‘All the factors say go, but my heart says no’

Mike Huckabee, by some measures, would have been the frontrunner for the Republican presidential nomination had he decided to run. But on his Fox News program last night, after dropping conflicting hints, the former Arkansas governor announced he will not be a candidate.

At the very end of his Saturday night show, Huckabee initially touted what a great presidential contender he’d be. He noted the polls that showed him in the lead; he touted support in the Northeast that “shattered the notion that I was only a regional candidate”; and he pointed to the support of his family members, who would be subjected to “brutal and savage personal attacks” if he ran. (Note to Huckabee: you’ve already run once, and no one bothered your family.)

But after explaining that the final decision was “a spiritual one,” Huckabee bowed out.

“All the factors say go, but my heart says no. And that’s the decision that I have made. And in it, I finally found some resolution. Now look, I don’t fully understand it myself, but I’m sure pundits will. But I do know this, that under the best of circumstances being president is a job that takes one to the limit of his or her human capacity. For me, to do it apart from an inner confidence that I was undertaking it with God’s full blessing, is simply unthinkable.

“I can’t know or predict the future, but I know for now my answer is clear and firm; I will not seek the Republican nomination for president this year. I’m going to gladly continue doing what I do and hopefully helping others in their campaigns for Congress, governorships, and other positions.”

At that point, for reasons that are unclear, the broadcast featured a “special announcement” from, of all people, reality-show host Donald Trump. “Mike Huckabee is not going to be running for president,” he said. “This might be considered by some people, not necessarily me, bad news because he is a terrific and, frankly, I think he’d be a terrific president. But a lot of people are very happy that he will not be running especially other candidates. So Mike, enjoy the show…. Good luck.”

The list of possible candidates who were considered contenders, but who ended up not running, is now nearly long enough to fill a baseball roster: Huckabee, Barbour, Thune, Pence, Jindal, Corker, Jeb Bush, and Christie — and the list may yet grow.

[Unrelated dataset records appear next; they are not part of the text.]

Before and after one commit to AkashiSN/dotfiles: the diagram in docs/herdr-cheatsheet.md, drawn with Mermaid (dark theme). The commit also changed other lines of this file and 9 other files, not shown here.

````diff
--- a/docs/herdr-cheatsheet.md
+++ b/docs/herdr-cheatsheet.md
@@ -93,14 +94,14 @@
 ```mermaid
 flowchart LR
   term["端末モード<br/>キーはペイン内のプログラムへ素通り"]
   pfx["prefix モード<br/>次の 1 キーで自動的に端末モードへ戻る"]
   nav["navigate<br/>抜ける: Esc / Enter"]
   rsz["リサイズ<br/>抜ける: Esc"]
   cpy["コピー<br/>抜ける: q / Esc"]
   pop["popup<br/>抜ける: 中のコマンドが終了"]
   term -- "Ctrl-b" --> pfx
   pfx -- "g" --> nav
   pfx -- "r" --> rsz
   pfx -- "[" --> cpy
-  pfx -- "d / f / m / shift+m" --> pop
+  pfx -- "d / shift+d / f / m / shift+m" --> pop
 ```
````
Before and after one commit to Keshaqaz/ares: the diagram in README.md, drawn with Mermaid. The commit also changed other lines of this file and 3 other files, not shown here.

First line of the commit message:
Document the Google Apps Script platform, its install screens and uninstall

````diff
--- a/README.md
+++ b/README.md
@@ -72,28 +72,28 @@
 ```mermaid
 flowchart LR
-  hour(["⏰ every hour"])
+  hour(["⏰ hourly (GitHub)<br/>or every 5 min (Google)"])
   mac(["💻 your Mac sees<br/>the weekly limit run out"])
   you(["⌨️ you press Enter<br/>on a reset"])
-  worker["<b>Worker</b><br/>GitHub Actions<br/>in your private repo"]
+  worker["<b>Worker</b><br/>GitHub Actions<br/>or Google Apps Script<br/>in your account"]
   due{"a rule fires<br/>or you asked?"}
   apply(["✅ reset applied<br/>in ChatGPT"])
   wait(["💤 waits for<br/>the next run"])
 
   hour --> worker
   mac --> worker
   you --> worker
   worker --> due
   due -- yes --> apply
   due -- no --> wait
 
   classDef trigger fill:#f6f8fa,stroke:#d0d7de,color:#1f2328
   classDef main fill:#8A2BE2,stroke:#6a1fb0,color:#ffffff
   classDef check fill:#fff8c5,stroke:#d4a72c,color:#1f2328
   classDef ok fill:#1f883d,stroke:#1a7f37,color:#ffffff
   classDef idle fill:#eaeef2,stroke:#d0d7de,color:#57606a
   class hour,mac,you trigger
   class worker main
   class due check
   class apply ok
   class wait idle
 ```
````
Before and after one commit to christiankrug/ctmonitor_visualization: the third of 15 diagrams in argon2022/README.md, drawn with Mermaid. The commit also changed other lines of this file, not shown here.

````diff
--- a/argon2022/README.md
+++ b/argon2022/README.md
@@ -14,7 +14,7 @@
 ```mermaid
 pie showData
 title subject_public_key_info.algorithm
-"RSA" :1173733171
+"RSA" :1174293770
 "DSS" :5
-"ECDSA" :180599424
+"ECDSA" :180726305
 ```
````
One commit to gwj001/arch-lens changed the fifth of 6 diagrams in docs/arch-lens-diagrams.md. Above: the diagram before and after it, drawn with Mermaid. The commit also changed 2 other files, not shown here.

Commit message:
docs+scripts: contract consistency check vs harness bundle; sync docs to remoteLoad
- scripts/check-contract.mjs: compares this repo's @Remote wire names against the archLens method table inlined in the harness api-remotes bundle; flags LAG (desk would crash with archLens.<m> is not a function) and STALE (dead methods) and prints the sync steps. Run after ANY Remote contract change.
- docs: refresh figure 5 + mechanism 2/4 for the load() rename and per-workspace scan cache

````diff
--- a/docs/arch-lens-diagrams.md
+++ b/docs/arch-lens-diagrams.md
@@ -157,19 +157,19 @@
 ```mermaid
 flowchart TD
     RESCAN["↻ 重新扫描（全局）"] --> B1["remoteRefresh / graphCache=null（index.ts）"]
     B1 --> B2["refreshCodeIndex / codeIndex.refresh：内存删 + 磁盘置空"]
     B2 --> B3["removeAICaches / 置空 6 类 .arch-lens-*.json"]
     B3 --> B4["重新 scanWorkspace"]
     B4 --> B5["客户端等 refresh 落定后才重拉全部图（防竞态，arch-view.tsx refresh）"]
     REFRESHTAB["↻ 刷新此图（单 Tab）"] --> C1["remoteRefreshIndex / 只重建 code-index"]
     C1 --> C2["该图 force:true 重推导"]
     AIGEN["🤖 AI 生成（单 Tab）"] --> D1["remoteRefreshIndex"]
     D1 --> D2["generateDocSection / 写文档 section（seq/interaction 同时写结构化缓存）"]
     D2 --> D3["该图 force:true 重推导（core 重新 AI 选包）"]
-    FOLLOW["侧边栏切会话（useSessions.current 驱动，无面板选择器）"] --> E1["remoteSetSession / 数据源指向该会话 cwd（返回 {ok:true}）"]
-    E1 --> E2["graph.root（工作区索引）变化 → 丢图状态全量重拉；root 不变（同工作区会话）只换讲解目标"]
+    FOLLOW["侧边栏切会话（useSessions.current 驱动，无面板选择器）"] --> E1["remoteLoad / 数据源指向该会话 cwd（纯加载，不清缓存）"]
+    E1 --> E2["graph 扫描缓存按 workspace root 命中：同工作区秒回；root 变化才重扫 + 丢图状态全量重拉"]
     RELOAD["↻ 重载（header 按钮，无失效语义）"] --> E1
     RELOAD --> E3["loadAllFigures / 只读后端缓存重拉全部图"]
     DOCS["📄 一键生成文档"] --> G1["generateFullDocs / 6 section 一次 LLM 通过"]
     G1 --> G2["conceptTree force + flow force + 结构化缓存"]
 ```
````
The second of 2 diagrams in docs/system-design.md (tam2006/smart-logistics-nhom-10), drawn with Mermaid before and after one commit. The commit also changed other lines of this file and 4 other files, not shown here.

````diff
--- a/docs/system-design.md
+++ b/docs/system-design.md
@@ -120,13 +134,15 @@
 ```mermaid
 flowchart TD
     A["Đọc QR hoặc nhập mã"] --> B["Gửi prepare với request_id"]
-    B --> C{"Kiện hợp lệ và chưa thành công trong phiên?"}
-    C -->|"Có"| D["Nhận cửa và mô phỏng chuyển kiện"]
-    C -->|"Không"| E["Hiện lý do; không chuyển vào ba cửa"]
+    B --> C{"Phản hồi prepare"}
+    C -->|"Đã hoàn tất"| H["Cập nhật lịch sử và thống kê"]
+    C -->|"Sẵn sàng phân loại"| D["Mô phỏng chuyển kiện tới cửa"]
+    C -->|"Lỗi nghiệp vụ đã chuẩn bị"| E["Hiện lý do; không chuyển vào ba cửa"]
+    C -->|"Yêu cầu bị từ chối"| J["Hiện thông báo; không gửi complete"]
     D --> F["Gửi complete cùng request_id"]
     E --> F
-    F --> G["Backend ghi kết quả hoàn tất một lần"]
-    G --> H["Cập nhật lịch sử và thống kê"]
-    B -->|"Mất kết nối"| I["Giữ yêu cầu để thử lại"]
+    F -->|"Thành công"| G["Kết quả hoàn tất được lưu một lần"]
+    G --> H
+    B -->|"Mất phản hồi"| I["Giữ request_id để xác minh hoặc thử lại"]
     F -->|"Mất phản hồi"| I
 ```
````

Also note, Huckabee’s 2012 endorsement just became one of the most important in GOP politics, and it was no accident that several Republican contenders, including the all-but-announced Jon Huntsman, promptly issued statements last night talking about how much they love and admire the Fox News personality.

Time will tell, of course, where Huckabee’s support goes in the existing GOP field, but his announcement immediately turns the Iowa caucuses into a free for all. Huckabee was the clear frontrunner in the Hawkeye State, and with him not in the race, the competition in the first caucus state will be even fiercer.

What’s more, it’s plausible that a variety of candidates will benefit in his absence. Romney now has less top-tier competition and may reevaluate the decision to deemphasize Iowa; Pawlenty will likely start characterizing the nominating contest as a two-man race; Daniels and Huntsman will tout themselves as plausible “savior” candidates saving the party from Romney and Pawlenty; and culture-warrior candidates — Santorum, Bachmann, Cain — now have a chance to break out of the bottom tier. Hell, Palin and Trump might even see Huckabee’s announcement as creating a void in the “outsider candidate” category that they’d like to fill.

As for Huckabee, he’ll remain at Fox News, maintain a radio presence, give plenty of paid speeches, continue to sell cringe-worthy education videos, and position himself as a right-wing kingmaker in GOP primaries nationwide. He’ll likely make lots of money, which Huckabee probably saw as preferable to losing another national race.